Apply fertilizer regularly during the first few years. The trees are heavy feeders during the early growth phase. Give the tree a liquid fertilizer when you transplant or when the seeds sprout. Maintain a monthly feeding schedule for the first 2 years. Once the roots are well established you can give fertilizer once every 6 months. Beyond 4 or 5 years, no fertilizer is needed.
Mulch your buckeye tree in the summer and winter. It is best to use organic material such as dried grass or sawdust. This will add to the nutritive content of the soil as it decomposes. Mulch will help maintain the soil temperature within an ideal range. It will also prevent frost heave during the winter. Place 3 inches onto the soil but leave adequate space around the tree stems. This will enable proper breathing without hindrances. Remove the mulch once the ground has thawed in the spring.

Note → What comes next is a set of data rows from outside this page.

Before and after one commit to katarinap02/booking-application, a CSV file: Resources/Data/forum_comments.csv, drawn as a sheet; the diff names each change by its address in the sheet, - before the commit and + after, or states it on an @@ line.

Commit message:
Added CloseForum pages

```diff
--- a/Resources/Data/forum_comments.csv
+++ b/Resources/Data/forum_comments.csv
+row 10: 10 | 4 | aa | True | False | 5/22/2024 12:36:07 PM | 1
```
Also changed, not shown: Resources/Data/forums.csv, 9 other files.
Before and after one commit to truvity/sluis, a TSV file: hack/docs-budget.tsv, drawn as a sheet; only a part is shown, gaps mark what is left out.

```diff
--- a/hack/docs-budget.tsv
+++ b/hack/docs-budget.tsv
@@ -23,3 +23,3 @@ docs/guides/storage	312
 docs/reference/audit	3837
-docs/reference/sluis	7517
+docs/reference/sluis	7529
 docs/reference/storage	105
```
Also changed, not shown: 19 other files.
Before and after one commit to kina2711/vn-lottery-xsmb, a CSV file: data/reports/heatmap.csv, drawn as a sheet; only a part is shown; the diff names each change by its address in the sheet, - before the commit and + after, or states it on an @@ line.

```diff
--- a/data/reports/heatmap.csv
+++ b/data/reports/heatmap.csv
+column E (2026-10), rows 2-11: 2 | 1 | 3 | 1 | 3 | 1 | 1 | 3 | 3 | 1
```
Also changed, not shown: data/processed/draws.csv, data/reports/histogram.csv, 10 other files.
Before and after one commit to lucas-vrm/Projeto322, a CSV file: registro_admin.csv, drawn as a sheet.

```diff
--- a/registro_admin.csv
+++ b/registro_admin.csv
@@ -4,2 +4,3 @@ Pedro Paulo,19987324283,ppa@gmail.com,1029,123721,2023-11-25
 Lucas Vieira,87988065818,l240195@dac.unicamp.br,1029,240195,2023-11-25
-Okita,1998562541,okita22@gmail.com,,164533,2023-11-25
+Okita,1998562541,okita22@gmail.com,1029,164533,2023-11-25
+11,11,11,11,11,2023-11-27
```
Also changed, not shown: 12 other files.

Prolonged exposure to direct sunlight will scorch your buckeye leaves. Provide some shade or screen from the afternoon light, especially during the summer.
Buckeyes are generally slow-growing trees. If you trim them while young, you are unlikely to trim again soon because of the slow growth rate. It is best to trim in late spring. Trim the trees while still young to encourage a better shape. Use loppers to cut off thinner branches while thicker branches will require a pruning saw. Branches that are extremely large will require a chain saw. Cut off branches that cross into others or those that appear awkward. Do not clip off the branch tips but cut where the branch sprouts from the trunk. Be careful not to cut into the trunk or tear at the bark. Should you spot branches or plant parts that are diseased, broken or damaged, cut them off too. This will help check spread of disease. It will also pave the way for newer, healthier growth to appear.

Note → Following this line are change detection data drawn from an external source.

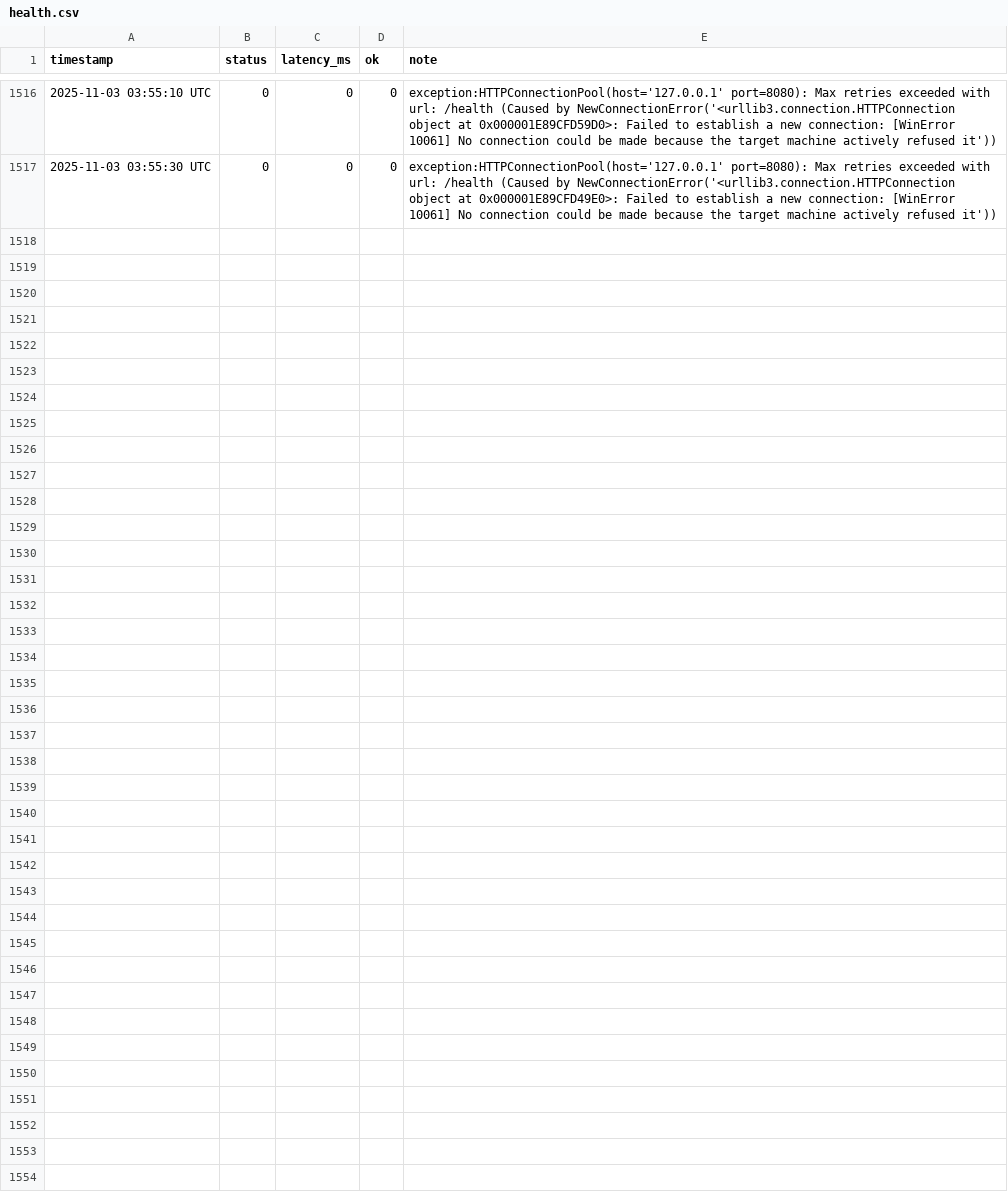
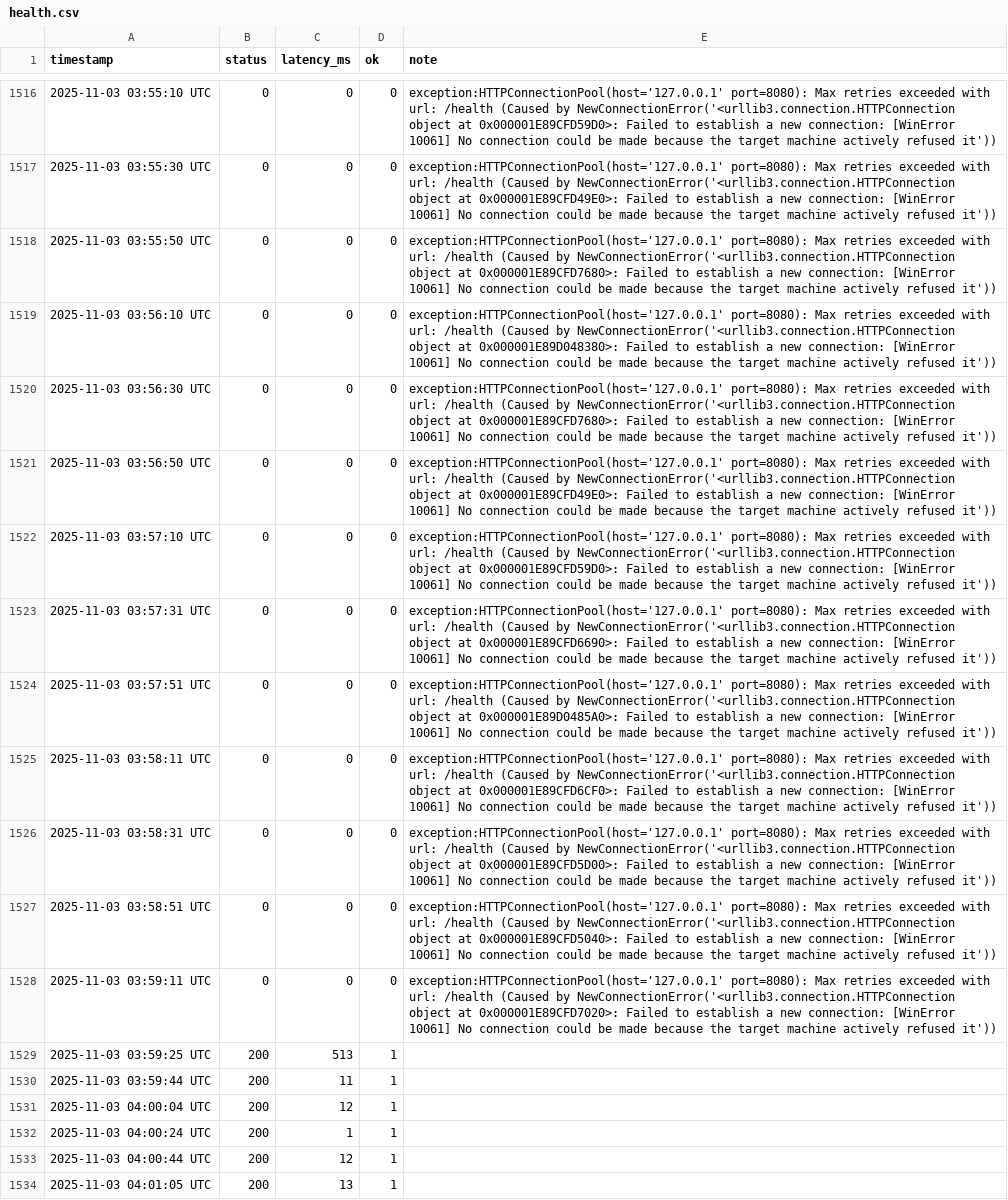
Before and after one commit to stellaragencyai/base44_relay, a CSV file: Logs/health.csv, drawn as a sheet; only a part is shown, gaps mark what is left out.

```diff
--- a/Logs/health.csv
+++ b/Logs/health.csv
@@ -1517 +1517,18 @@ timestamp,status,latency_ms,ok,note
 2025-11-03 03:55:30 UTC,0,0,0,exception:HTTPConnectionPool(host='127.0.0.1'  port=8080): Max retries exceeded with url: /health (Caused by NewConnectionError('<urllib3.connection.HTTPConnection object at 0x000001E89CFD49E0>: Failed to establish a new connection: [WinError 10061] No connection could be made because the target machine actively refused it'))
+2025-11-03 03:55:50 UTC,0,0,0,exception:HTTPConnectionPool(host='127.0.0.1'  port=8080): Max retries exceeded with url: /health (Caused by NewConnectionError('<urllib3.connection.HTTPConnection object at 0x000001E89CFD7680>: Failed to establish a new connection: [WinError 10061] No connection could be made because the target machine actively refused it'))
+2025-11-03 03:56:10 UTC,0,0,0,exception:HTTPConnectionPool(host='127.0.0.1'  port=8080): Max retries exceeded with url: /health (Caused by NewConnectionError('<urllib3.connection.HTTPConnection object at 0x000001E89D048380>: Failed to establish a new connection: [WinError 10061] No connection could be made because the target machine actively refused it'))
+2025-11-03 03:56:30 UTC,0,0,0,exception:HTTPConnectionPool(host='127.0.0.1'  port=8080): Max retries exceeded with url: /health (Caused by NewConnectionError('<urllib3.connection.HTTPConnection object at 0x000001E89CFD7680>: Failed to establish a new connection: [WinError 10061] No connection could be made because the target machine actively refused it'))
+2025-11-03 03:56:50 UTC,0,0,0,exception:HTTPConnectionPool(host='127.0.0.1'  port=8080): Max retries exceeded with url: /health (Caused by NewConnectionError('<urllib3.connection.HTTPConnection object at 0x000001E89CFD49E0>: Failed to establish a new connection: [WinError 10061] No connection could be made because the target machine actively refused it'))
+2025-11-03 03:57:10 UTC,0,0,0,exception:HTTPConnectionPool(host='127.0.0.1'  port=8080): Max retries exceeded with url: /health (Caused by NewConnectionError('<urllib3.connection.HTTPConnection object at 0x000001E89CFD59D0>: Failed to establish a new connection: [WinError 10061] No connection could be made because the target machine actively refused it'))
+2025-11-03 03:57:31 UTC,0,0,0,exception:HTTPConnectionPool(host='127.0.0.1'  port=8080): Max retries exceeded with url: /health (Caused by NewConnectionError('<urllib3.connection.HTTPConnection object at 0x000001E89CFD6690>: Failed to establish a new connection: [WinError 10061] No connection could be made because the target machine actively refused it'))
+2025-11-03 03:57:51 UTC,0,0,0,exception:HTTPConnectionPool(host='127.0.0.1'  port=8080): Max retries exceeded with url: /health (Caused by NewConnectionError('<urllib3.connection.HTTPConnection object at 0x000001E89D0485A0>: Failed to establish a new connection: [WinError 10061] No connection could be made because the target machine actively refused it'))
+2025-11-03 03:58:11 UTC,0,0,0,exception:HTTPConnectionPool(host='127.0.0.1'  port=8080): Max retries exceeded with url: /health (Caused by NewConnectionError('<urllib3.connection.HTTPConnection object at 0x000001E89CFD6CF0>: Failed to establish a new connection: [WinError 10061] No connection could be made because the target machine actively refused it'))
+2025-11-03 03:58:31 UTC,0,0,0,exception:HTTPConnectionPool(host='127.0.0.1'  port=8080): Max retries exceeded with url: /health (Caused by NewConnectionError('<urllib3.connection.HTTPConnection object at 0x000001E89CFD5D00>: Failed to establish a new connection: [WinError 10061] No connection could be made because the target machine actively refused it'))
+2025-11-03 03:58:51 UTC,0,0,0,exception:HTTPConnectionPool(host='127.0.0.1'  port=8080): Max retries exceeded with url: /health (Caused by NewConnectionError('<urllib3.connection.HTTPConnection object at 0x000001E89CFD5040>: Failed to establish a new connection: [WinError 10061] No connection could be made because the target machine actively refused it'))
+2025-11-03 03:59:11 UTC,0,0,0,exception:HTTPConnectionPool(host='127.0.0.1'  port=8080): Max retries exceeded with url: /health (Caused by NewConnectionError('<urllib3.connection.HTTPConnection object at 0x000001E89CFD7020>: Failed to establish a new connection: [WinError 10061] No connection could be made because the target machine actively refused it'))
+2025-11-03 03:59:25 UTC,200,513,1,
+2025-11-03 03:59:44 UTC,200,11,1,
+2025-11-03 04:00:04 UTC,200,12,1,
+2025-11-03 04:00:24 UTC,200,1,1,
+2025-11-03 04:00:44 UTC,200,12,1,
+2025-11-03 04:01:05 UTC,200,13,1,
```
Also changed, not shown: Logs/pnl/daily_pnl_log.csv, 1 other file.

But why "buckeye"? This tree actually gets its name from the whitish scar found on each brown seed. It is said to give the seed the appearance of a deer's eye.
Hippocastanaceae (horse chestnuts)
Red buckeye is a shrub or (less often) a small tree with a rather dense crown and short branches.
Leaves are opposite, palm-shaped compound with 5 leaflets leaflets 3–6 inches long, lance-shaped or inverted egg-shaped, coarsely toothed upper surface shiny, dark green, smooth with a few hairs on the veins lower surface paler, ranging from smooth to having matted hairs.
Bark is smooth on young branches on old trunks roughened into short plates that flake off in small, thin scales.
Twigs are green, gray or brown, drooping with upcurved ends.
Flowers April–June, clustered along an axis 4–8 inches long flowers red, ¾–1½ inches long, tube-shaped with 2 upright and 2 lateral petal lobes unequal in length stamens mostly shorter than the upper petal lobes.
Fruits September–November, 1–2 inches wide, leathery, somewhat globe- or egg-shaped, light brown, smooth, finely pitted, splitting into 3 parts seeds 1–3, rounded or flattened by pressure against each other, shiny, light to dark brown.
Similar species: Red buckeye and Ohio buckeye are both found in Missouri. You can distinguish red buckeye by its having usually 5 leaflets (not 7), its red (not greenish-yellow) flowers, and the absence of any spines on its fruit hulls. Although both buckeyes are cultivated statewide, red buckeye grows in the wild only in our southeastern counties.